Home to The Hague, the undisputed center of international justice, the Netherlands is also a remarkably fair and happy country. One of the most beautiful countries in the world, partially due to colorful architecture and equally colorful tulip fields are also a contributing factor, as are the environmental policies which make sure the rural and more natural areas remain wonderful. Both education and employment are top notch, with quite a large portion of workers within international or local government positions. Of the other pleasures of this country is one quite unique to the Netherlands; Amsterdam. By far the most popular tourist destination also allows the residents of this country to enjoy particular pleasures not very common in the rest of the world.
With the world’s best reputation in terms of chocolates, cheese and neutrality, is it any surprise Switzerland has made it on this list? Also long known for extremely lucrative business and banking firms, this country allows its citizens significantly higher wages than the global average with benefits to match. This nation is also a hub of scientific development, housing the world famous CERN, and being the envy of every scientific educator in terms of tertiary schooling. With both high tech cities and lovely rural regions both reaping the benefits of a rich economy, happiness can be found whether you prefer your view to be of skyscrapers or mountains.

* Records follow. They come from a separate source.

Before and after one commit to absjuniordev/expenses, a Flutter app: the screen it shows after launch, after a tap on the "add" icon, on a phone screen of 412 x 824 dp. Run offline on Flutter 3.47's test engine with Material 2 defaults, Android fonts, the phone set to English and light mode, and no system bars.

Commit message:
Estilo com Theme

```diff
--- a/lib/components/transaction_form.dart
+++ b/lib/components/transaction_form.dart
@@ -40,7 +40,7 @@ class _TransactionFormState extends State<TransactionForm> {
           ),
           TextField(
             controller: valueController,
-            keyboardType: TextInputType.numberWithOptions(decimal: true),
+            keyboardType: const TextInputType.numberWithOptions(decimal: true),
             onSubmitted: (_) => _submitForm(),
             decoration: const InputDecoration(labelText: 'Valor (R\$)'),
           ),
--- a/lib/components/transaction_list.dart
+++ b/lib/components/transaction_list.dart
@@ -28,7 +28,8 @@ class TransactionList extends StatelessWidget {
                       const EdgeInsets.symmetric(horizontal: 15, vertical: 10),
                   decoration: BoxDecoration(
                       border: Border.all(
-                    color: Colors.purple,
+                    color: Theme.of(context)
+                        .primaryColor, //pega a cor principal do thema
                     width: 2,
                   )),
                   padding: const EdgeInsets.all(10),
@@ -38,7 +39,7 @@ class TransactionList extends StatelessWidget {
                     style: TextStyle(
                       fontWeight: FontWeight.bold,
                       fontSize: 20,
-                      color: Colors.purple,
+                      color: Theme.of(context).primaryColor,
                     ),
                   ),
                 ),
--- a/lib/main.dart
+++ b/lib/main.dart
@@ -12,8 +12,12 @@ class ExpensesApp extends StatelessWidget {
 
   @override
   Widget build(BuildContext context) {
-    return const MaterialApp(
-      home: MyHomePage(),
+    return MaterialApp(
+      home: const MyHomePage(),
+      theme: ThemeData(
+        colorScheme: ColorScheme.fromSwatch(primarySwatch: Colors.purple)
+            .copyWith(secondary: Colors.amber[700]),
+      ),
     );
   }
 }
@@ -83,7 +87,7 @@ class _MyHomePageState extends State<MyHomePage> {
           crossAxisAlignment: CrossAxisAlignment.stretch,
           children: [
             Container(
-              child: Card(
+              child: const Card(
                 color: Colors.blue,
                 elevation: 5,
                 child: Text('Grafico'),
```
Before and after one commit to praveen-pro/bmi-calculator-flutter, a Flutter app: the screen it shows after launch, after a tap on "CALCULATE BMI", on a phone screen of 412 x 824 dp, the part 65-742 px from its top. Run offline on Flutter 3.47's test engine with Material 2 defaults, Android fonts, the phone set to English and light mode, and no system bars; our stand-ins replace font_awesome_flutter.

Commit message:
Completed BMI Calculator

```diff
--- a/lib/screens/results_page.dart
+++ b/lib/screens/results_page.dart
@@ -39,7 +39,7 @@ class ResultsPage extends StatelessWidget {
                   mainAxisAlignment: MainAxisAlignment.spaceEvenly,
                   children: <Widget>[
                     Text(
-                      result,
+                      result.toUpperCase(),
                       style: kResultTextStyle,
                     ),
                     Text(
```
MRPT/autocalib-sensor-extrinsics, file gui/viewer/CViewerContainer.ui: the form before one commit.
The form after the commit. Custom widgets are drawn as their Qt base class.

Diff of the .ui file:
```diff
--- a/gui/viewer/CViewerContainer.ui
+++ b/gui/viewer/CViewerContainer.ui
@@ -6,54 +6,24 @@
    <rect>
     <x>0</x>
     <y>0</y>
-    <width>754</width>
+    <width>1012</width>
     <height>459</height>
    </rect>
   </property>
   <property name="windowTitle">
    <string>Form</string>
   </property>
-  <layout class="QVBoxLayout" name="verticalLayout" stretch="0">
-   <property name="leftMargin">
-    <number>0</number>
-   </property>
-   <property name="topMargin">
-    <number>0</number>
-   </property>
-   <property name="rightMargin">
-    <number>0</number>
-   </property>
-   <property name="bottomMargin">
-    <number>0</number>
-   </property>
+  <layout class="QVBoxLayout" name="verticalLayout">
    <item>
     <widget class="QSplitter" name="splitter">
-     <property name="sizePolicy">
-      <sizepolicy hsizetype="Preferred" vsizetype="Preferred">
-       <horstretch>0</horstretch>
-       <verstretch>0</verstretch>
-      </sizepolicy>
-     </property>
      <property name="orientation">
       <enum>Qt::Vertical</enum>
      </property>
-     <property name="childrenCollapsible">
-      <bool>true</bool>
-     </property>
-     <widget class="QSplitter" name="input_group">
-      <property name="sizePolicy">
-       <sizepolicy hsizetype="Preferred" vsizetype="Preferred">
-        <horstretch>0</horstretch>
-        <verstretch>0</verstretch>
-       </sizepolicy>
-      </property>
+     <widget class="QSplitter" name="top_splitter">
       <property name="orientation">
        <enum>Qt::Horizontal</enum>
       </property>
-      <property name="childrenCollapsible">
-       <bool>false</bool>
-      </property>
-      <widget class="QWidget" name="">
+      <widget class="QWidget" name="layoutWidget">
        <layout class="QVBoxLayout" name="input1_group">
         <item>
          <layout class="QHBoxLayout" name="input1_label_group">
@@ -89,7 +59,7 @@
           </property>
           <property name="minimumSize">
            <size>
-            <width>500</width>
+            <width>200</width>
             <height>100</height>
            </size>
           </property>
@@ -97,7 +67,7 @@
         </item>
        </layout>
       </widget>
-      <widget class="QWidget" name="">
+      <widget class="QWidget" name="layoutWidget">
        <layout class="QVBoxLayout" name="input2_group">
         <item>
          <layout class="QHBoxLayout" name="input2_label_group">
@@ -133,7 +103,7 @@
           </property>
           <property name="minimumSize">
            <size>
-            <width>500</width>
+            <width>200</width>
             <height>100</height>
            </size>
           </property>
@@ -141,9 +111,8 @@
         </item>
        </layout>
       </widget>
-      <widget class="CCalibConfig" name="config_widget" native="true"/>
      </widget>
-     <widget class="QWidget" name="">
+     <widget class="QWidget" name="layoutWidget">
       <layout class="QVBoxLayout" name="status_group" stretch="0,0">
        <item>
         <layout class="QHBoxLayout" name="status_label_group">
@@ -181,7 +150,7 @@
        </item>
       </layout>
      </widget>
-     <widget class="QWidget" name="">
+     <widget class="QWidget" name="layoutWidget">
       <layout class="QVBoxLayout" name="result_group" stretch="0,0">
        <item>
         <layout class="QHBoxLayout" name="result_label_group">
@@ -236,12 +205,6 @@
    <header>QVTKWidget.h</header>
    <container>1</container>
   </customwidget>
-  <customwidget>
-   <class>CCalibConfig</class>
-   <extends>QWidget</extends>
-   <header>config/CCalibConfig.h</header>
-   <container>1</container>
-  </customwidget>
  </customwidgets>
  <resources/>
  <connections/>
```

The runner up to happiest nation is also the country whose national anthem is literally titled “Yes, we love this country”. Norway is the best nation in terms of health and human development, likely as a result of epidemics and famine which nearly crushed the country over a century ago, and is always a leader in terms of keeping their citizens healthy as well as happy. Adding to the happiness is the distinct tenacity with which Norway has chased the idea of human equality. Whether it be LGBT rights, Women’s rights, or even Minority rights, Norway has worked for over a century to ensure all of its citizens felt at home, including anti-discrimination laws to protect LGBT groups since 1993, among the first globally to do so.
1. Best Country to Live in: Denmark
Topping the list of happiest countries in the world is Denmark. Being the world’s leader in gender equality, socioeconomic stability and top notch health care being seen not as a service but a basic right, the citizens of this country have it all going for them. Take into account that environmental policies also will in fact pay citizens to bike to work instead of driving (to the tune of about 8 cents per kilometer, annually) and this can be seen as a paradise to most. As to be expected, crime is practically non-existent in this country. To further ensure this, companies whose employees plan on having children give the soon to be parents 52 weeks of leave to ensure a proper first year of life which has been shown to greatly impact the well-being of families.